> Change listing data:
════════
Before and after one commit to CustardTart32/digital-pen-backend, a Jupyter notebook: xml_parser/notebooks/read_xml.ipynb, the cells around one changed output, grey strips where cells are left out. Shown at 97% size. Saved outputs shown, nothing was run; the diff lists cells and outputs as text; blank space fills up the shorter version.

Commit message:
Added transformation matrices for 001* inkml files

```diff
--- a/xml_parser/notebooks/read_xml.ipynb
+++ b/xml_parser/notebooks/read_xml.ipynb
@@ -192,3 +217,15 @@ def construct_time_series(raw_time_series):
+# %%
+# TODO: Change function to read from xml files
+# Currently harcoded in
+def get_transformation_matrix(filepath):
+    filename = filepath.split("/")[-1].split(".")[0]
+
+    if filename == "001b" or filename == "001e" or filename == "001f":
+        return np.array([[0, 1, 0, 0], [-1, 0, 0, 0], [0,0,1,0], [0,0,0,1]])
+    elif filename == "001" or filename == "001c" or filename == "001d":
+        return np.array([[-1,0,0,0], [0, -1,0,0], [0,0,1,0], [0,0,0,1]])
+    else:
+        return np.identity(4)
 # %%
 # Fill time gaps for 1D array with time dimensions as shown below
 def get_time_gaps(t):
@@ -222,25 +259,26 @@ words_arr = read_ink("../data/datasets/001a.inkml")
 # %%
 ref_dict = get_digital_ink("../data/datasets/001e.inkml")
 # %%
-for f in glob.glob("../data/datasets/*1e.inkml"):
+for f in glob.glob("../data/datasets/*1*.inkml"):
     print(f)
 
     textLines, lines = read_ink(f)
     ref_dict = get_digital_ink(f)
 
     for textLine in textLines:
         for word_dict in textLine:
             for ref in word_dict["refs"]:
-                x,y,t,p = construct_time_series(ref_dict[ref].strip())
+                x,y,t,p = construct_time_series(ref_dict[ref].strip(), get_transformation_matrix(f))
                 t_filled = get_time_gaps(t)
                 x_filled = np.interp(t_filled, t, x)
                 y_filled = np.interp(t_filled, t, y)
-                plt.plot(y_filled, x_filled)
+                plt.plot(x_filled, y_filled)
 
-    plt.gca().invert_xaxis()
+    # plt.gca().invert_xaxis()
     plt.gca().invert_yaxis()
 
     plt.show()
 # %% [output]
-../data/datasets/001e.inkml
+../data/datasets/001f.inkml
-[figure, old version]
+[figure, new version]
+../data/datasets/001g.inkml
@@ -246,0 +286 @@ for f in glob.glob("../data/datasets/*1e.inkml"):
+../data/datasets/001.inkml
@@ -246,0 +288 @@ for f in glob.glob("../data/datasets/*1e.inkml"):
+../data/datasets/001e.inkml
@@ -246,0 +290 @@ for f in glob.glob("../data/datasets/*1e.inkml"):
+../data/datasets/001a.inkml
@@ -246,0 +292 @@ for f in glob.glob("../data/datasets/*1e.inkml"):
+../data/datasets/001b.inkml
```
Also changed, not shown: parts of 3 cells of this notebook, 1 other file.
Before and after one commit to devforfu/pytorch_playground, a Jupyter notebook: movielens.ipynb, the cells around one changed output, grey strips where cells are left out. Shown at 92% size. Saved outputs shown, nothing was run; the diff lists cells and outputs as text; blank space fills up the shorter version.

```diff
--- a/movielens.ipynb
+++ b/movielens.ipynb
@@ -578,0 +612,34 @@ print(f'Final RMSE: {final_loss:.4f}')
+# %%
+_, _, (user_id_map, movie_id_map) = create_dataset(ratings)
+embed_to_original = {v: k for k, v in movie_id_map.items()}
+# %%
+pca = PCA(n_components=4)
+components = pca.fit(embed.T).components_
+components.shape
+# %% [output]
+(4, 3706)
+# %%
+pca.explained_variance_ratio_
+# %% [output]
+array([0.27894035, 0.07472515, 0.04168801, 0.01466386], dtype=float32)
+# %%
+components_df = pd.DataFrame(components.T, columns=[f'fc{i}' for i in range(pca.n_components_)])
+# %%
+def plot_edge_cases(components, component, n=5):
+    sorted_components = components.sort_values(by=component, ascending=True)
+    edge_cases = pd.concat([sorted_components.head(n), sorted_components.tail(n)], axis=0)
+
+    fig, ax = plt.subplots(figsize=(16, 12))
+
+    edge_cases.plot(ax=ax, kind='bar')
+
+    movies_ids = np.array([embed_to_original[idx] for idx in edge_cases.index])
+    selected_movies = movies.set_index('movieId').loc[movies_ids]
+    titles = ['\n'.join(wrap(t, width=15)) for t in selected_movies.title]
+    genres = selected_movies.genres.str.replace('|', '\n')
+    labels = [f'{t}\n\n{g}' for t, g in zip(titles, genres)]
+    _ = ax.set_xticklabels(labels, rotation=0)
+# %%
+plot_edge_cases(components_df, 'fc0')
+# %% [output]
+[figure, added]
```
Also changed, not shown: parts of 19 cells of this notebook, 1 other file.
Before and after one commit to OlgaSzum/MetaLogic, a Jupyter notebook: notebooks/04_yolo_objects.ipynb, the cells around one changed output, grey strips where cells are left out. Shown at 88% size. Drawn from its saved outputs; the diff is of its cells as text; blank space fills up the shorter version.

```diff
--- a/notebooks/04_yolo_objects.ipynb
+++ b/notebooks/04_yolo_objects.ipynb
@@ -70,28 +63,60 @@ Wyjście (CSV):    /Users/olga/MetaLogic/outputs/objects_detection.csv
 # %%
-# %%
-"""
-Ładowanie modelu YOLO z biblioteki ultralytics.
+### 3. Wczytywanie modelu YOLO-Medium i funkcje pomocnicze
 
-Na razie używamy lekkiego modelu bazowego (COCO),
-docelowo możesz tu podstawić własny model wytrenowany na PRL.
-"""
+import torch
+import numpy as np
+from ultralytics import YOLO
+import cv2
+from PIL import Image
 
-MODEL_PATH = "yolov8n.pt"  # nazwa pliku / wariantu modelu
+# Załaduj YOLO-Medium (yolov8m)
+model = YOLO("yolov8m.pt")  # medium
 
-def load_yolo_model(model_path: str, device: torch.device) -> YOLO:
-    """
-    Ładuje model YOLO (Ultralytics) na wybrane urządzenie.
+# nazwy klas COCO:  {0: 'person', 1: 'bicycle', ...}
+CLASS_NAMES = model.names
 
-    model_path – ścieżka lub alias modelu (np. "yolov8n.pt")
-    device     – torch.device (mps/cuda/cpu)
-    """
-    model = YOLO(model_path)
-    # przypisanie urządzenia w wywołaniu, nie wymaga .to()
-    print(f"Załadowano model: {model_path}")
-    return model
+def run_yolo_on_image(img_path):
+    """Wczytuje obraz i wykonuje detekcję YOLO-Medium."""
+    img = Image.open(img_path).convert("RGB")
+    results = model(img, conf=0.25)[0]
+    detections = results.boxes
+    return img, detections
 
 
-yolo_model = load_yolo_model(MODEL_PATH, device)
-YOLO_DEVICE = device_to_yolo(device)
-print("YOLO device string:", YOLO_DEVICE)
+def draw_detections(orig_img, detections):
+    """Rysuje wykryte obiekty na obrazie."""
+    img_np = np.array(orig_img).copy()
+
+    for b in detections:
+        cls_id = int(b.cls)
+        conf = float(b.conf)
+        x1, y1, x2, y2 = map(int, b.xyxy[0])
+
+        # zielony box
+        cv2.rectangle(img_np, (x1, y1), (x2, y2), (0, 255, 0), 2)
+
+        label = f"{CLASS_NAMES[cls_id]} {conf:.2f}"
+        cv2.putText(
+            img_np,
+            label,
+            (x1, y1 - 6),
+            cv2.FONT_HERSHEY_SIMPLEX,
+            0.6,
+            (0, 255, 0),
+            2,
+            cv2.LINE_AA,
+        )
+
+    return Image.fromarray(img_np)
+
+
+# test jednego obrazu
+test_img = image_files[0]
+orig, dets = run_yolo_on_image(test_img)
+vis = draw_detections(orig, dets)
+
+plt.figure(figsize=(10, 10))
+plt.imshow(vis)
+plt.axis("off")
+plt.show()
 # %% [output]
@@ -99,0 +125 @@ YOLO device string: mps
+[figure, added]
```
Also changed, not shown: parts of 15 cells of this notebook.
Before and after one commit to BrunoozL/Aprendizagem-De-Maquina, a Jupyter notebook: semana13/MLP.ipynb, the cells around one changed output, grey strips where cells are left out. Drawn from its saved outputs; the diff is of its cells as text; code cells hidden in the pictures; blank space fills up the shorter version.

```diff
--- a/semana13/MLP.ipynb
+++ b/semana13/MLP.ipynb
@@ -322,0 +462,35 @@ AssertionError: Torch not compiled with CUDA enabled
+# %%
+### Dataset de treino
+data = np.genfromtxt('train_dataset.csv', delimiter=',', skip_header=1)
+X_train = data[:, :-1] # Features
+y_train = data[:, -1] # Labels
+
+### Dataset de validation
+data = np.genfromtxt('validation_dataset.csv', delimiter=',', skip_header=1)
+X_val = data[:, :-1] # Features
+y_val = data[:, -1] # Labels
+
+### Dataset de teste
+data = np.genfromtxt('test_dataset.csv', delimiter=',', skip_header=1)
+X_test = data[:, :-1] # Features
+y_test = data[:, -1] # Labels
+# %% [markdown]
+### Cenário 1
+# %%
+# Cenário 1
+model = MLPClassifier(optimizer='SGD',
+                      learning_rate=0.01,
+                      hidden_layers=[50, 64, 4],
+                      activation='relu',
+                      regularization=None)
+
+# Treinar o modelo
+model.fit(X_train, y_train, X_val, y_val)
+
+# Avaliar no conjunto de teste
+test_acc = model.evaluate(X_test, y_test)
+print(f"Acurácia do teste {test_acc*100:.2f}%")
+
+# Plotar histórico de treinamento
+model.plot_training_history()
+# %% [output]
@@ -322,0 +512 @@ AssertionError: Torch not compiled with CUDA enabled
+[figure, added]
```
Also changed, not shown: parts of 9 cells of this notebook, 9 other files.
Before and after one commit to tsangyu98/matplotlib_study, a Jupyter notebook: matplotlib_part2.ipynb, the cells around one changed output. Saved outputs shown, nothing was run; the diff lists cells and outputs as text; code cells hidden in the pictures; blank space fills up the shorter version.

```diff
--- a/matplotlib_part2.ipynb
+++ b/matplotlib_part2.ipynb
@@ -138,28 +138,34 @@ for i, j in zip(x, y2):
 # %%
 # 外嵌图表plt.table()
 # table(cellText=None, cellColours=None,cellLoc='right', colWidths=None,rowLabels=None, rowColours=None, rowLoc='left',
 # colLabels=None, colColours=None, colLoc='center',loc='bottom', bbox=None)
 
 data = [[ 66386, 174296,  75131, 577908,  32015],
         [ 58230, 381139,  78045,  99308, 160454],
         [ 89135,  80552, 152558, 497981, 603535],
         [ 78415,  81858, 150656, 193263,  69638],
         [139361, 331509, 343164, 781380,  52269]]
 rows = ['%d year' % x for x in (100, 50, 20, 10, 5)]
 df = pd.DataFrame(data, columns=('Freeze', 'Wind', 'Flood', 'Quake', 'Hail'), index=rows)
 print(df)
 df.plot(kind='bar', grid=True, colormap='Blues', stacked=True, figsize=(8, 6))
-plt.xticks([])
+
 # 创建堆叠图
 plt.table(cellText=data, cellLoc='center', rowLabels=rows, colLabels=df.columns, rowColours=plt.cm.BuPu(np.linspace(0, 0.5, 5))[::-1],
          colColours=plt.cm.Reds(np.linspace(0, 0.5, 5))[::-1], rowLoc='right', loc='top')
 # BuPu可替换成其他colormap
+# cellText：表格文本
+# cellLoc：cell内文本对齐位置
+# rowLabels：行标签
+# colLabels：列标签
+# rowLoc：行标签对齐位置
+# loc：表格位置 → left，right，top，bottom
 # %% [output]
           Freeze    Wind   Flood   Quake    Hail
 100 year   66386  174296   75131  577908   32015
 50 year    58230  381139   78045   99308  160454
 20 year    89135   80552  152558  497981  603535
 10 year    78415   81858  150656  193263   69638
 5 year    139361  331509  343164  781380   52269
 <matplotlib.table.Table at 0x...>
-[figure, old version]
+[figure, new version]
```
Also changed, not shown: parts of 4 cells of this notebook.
════════
> PROBLEM:
Determine the number of lines in the entries that contain "None", then write that number alone.

> RESULT:
3